*** Opening of DATA TO USE ***

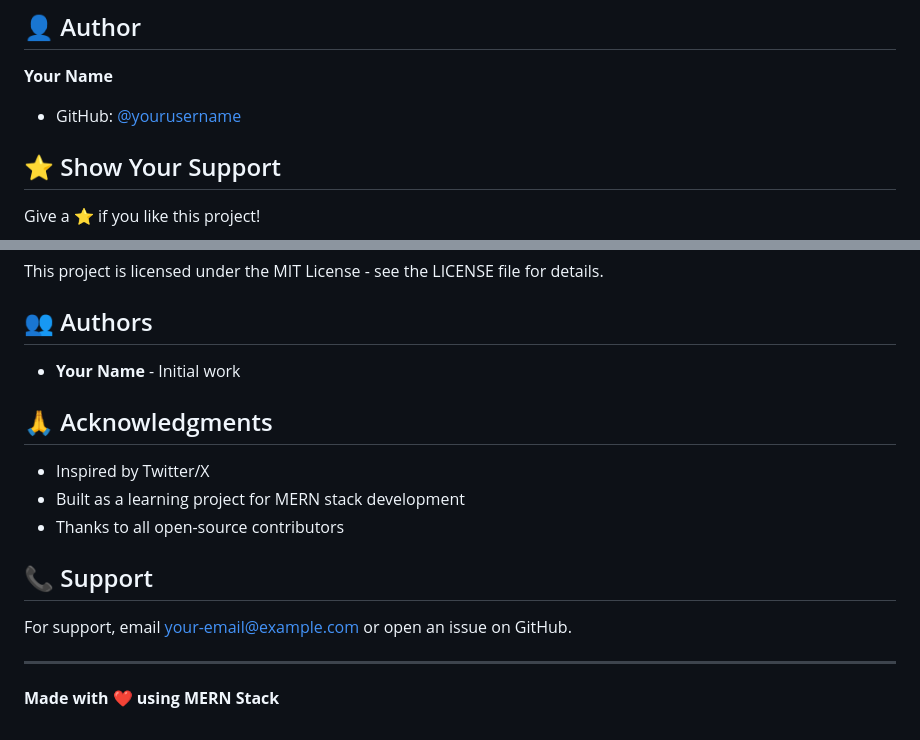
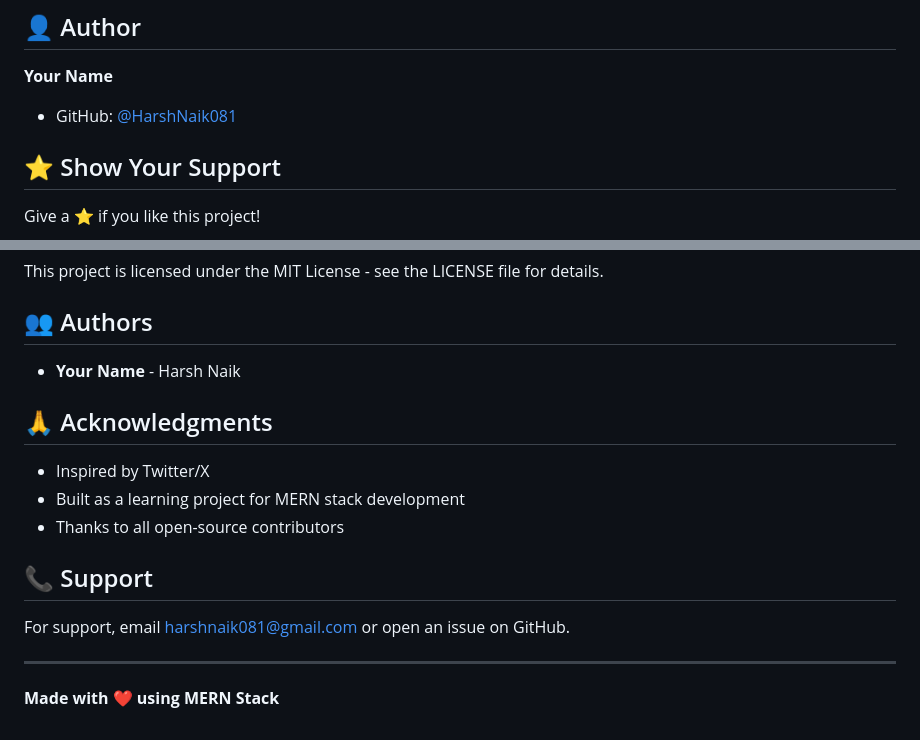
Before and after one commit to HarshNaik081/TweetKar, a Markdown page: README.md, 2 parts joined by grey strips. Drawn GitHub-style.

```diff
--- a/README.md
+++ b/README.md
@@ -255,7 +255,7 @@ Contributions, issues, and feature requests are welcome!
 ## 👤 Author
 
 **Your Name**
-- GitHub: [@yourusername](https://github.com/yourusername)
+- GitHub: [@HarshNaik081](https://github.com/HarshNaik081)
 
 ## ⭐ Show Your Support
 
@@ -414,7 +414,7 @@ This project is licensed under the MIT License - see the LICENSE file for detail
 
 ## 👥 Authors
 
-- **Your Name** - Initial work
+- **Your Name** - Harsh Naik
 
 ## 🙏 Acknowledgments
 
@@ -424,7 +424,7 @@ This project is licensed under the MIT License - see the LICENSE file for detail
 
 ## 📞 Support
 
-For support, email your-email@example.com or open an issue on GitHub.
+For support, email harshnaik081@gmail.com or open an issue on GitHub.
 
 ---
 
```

*** Close of DATA TO USE ***
*** Opening of DATA TO USE ***

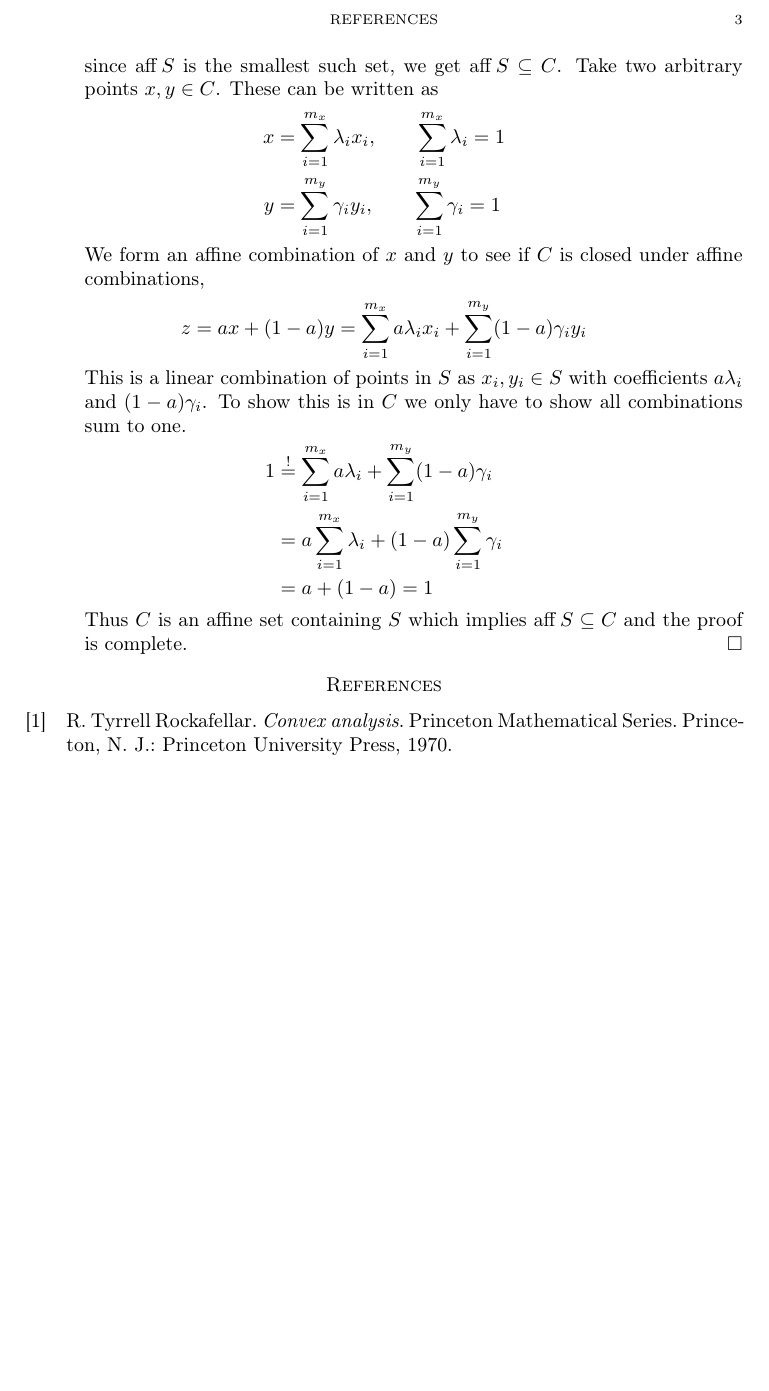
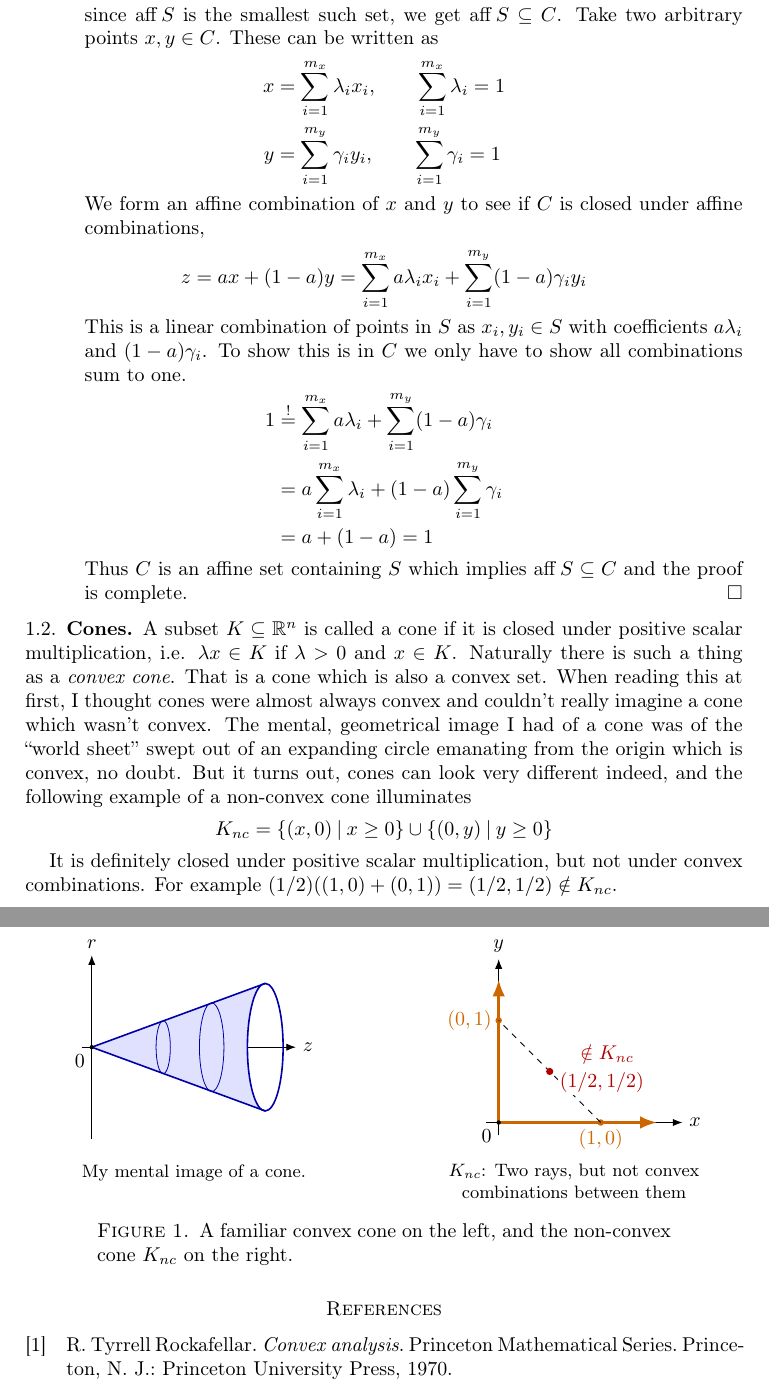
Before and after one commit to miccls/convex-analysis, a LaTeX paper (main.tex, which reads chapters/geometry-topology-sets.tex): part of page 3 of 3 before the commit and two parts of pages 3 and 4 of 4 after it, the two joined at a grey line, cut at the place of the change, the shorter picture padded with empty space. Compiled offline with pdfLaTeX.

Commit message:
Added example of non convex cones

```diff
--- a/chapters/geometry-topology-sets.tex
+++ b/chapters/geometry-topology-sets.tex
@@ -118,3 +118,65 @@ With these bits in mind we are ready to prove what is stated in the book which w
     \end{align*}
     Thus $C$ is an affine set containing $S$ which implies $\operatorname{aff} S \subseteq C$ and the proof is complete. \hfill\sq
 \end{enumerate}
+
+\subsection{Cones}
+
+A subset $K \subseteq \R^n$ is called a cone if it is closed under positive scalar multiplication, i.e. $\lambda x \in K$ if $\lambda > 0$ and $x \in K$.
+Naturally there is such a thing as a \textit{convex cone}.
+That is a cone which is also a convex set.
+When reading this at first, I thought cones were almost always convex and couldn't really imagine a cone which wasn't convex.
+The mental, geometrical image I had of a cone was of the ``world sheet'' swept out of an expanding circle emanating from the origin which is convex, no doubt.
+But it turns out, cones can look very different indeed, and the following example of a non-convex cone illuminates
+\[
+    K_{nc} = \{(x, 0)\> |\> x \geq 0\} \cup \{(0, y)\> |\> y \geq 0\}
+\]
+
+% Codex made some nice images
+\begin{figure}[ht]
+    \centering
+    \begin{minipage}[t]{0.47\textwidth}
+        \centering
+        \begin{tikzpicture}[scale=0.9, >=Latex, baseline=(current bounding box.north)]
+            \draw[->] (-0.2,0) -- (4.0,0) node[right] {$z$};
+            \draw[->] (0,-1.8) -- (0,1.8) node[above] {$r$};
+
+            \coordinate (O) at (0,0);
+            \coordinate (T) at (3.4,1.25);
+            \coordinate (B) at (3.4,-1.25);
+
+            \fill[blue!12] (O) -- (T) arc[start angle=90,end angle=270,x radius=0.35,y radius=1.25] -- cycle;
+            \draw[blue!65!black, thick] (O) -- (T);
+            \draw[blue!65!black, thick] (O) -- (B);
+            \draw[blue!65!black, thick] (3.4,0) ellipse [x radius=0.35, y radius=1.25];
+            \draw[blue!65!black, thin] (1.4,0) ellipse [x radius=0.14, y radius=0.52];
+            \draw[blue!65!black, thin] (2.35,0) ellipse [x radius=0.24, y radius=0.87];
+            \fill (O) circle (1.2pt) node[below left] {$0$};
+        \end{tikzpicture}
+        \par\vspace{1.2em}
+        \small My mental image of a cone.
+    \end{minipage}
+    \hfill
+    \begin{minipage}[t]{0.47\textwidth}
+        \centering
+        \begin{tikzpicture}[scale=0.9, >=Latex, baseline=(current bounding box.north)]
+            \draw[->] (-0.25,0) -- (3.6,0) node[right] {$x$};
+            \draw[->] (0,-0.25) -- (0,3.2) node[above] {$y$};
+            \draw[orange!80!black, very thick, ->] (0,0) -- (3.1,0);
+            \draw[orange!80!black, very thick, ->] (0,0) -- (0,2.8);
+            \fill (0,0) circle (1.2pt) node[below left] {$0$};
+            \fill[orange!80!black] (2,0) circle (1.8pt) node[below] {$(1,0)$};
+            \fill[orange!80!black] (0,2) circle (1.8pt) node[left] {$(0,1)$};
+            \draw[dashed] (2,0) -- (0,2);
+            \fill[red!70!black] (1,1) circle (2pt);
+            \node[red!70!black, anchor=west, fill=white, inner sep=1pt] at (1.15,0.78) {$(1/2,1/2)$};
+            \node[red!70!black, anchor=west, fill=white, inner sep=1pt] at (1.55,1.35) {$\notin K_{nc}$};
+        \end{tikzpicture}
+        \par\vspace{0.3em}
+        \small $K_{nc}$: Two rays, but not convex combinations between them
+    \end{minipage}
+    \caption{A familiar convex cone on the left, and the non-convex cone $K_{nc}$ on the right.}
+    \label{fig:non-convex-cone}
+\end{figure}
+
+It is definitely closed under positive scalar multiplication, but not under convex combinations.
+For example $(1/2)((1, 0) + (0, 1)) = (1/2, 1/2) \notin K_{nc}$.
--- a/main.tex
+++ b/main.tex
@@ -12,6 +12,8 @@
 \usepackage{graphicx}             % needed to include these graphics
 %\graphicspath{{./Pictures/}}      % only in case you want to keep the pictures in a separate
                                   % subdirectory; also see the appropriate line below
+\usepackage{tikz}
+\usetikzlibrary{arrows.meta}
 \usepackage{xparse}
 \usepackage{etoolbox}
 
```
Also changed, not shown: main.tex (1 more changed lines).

*** Close of DATA TO USE ***

> ACTIVITY
Note how many lines in the material hold the word "coordinate", and give that number by itself.

> EXERCISE SOLUTION
3